_What you will do_: For the records below, tally every line that has the word "drop" and reply with the number alone.

[Opening Record excerpts section]

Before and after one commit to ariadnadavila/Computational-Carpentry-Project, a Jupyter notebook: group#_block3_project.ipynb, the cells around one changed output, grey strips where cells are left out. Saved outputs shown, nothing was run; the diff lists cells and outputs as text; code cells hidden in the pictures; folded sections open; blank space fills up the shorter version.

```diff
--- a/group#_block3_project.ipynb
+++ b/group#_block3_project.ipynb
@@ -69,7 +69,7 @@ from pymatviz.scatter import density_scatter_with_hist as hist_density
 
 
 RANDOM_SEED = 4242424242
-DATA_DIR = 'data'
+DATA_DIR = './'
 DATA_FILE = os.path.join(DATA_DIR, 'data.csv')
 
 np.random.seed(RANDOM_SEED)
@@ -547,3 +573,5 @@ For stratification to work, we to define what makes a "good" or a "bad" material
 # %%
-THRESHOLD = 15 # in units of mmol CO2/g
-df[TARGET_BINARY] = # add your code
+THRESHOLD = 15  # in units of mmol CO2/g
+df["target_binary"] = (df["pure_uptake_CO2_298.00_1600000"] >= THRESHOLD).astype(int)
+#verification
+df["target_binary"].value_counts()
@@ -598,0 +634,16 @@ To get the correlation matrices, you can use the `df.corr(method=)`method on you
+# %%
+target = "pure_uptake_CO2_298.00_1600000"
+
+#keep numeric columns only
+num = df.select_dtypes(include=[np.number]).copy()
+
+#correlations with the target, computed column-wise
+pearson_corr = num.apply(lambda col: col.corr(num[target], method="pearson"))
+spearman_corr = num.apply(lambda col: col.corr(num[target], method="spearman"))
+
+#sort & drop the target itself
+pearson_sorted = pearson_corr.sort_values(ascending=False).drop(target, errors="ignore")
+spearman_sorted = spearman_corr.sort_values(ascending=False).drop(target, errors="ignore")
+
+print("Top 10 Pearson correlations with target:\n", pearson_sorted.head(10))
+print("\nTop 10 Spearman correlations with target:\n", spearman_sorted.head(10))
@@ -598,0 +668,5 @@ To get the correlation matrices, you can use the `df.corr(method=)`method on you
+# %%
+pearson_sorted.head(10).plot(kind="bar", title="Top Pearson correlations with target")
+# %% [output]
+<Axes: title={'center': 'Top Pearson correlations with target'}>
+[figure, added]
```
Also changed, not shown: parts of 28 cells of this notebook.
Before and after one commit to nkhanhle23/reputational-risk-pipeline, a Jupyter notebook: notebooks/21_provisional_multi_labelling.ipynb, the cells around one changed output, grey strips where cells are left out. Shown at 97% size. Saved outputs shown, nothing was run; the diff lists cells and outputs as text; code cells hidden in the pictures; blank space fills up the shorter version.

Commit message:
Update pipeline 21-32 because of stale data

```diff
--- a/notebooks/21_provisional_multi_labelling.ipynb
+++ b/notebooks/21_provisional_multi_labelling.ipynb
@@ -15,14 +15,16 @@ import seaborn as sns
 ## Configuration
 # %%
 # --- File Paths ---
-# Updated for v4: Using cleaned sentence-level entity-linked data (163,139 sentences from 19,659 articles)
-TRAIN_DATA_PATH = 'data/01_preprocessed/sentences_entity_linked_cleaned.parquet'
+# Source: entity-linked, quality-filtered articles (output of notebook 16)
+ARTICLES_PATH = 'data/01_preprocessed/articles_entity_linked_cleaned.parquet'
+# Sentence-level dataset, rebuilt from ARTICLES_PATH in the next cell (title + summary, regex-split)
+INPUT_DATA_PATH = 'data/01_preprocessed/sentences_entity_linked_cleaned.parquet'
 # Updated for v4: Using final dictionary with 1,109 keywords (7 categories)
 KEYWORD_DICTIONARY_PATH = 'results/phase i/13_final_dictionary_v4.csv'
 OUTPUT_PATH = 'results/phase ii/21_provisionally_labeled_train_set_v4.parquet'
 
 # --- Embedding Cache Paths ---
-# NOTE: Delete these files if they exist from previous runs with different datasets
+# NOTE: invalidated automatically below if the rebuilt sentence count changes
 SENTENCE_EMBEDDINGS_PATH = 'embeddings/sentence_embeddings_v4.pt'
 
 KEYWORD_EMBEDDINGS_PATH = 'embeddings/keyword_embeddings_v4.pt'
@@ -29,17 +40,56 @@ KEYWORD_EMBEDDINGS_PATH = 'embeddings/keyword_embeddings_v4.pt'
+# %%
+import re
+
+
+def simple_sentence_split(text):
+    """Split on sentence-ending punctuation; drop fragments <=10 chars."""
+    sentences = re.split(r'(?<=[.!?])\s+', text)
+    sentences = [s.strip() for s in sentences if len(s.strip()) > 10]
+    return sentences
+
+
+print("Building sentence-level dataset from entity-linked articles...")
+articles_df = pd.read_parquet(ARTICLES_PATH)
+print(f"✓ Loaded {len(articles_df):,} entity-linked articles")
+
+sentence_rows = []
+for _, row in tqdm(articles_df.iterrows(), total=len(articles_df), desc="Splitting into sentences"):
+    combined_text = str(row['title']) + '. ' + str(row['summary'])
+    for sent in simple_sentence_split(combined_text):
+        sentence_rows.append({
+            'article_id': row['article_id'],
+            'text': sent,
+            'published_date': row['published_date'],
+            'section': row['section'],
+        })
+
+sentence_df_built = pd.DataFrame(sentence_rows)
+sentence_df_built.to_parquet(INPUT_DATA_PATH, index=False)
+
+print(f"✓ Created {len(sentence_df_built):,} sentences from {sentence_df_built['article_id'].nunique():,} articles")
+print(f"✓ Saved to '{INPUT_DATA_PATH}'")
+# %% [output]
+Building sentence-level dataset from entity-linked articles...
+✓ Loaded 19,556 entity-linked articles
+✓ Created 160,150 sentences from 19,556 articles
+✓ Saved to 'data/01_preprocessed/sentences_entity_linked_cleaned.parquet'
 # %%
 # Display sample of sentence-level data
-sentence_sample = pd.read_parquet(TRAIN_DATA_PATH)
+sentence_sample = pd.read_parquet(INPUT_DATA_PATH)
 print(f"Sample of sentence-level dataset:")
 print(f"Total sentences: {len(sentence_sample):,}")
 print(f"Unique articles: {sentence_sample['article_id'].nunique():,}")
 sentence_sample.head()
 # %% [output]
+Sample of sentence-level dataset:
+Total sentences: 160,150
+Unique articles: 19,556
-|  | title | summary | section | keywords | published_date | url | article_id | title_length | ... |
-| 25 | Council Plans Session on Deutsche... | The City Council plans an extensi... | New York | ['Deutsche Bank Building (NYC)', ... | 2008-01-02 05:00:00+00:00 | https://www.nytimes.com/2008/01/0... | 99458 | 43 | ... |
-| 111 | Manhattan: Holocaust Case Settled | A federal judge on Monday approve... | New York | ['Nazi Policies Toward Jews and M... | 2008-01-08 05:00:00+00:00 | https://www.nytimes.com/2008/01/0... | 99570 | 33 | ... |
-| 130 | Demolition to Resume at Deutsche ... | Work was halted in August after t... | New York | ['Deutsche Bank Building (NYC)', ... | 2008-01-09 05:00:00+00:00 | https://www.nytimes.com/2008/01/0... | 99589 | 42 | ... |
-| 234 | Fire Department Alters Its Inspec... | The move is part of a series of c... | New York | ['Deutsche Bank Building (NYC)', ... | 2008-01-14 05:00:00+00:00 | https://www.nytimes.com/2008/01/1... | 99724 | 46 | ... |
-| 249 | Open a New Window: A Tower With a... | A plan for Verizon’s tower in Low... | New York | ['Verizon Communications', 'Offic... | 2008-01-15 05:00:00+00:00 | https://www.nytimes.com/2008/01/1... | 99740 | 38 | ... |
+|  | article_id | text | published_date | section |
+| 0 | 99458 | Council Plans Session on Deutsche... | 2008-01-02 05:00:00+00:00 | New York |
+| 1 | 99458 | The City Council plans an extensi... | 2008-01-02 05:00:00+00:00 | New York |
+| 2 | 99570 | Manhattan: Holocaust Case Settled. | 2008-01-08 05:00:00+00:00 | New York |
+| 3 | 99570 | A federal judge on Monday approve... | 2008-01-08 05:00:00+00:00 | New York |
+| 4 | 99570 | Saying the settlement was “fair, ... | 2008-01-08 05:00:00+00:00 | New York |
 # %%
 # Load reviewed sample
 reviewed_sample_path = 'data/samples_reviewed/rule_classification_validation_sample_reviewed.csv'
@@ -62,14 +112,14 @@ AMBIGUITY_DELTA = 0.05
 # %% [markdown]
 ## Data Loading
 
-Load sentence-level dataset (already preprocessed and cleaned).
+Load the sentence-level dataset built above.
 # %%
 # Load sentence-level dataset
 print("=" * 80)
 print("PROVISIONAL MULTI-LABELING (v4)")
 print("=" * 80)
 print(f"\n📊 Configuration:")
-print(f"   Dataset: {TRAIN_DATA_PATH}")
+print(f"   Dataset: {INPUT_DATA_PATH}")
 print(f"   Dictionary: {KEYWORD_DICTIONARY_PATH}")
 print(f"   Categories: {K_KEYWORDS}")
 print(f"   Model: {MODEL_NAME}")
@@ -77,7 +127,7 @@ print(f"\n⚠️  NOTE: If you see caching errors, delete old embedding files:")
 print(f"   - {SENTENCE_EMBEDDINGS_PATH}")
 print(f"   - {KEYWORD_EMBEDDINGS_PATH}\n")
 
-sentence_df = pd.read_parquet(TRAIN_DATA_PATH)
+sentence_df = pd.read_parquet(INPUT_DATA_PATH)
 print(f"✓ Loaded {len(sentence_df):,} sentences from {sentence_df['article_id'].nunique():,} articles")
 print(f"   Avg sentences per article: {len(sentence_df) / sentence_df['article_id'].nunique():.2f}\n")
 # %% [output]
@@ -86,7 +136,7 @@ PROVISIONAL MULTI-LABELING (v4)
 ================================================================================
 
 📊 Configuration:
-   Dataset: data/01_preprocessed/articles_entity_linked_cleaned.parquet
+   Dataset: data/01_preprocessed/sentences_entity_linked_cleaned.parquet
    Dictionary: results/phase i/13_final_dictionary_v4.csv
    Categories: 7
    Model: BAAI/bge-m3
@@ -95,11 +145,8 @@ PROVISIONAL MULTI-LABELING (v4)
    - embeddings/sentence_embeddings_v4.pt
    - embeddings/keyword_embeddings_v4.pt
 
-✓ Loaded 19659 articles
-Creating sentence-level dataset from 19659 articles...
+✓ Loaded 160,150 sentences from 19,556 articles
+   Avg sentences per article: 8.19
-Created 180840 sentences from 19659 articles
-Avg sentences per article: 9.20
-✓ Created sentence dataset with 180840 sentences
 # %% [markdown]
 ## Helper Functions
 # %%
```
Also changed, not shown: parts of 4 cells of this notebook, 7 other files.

[Closing Record excerpts section]

_Completed task_: 4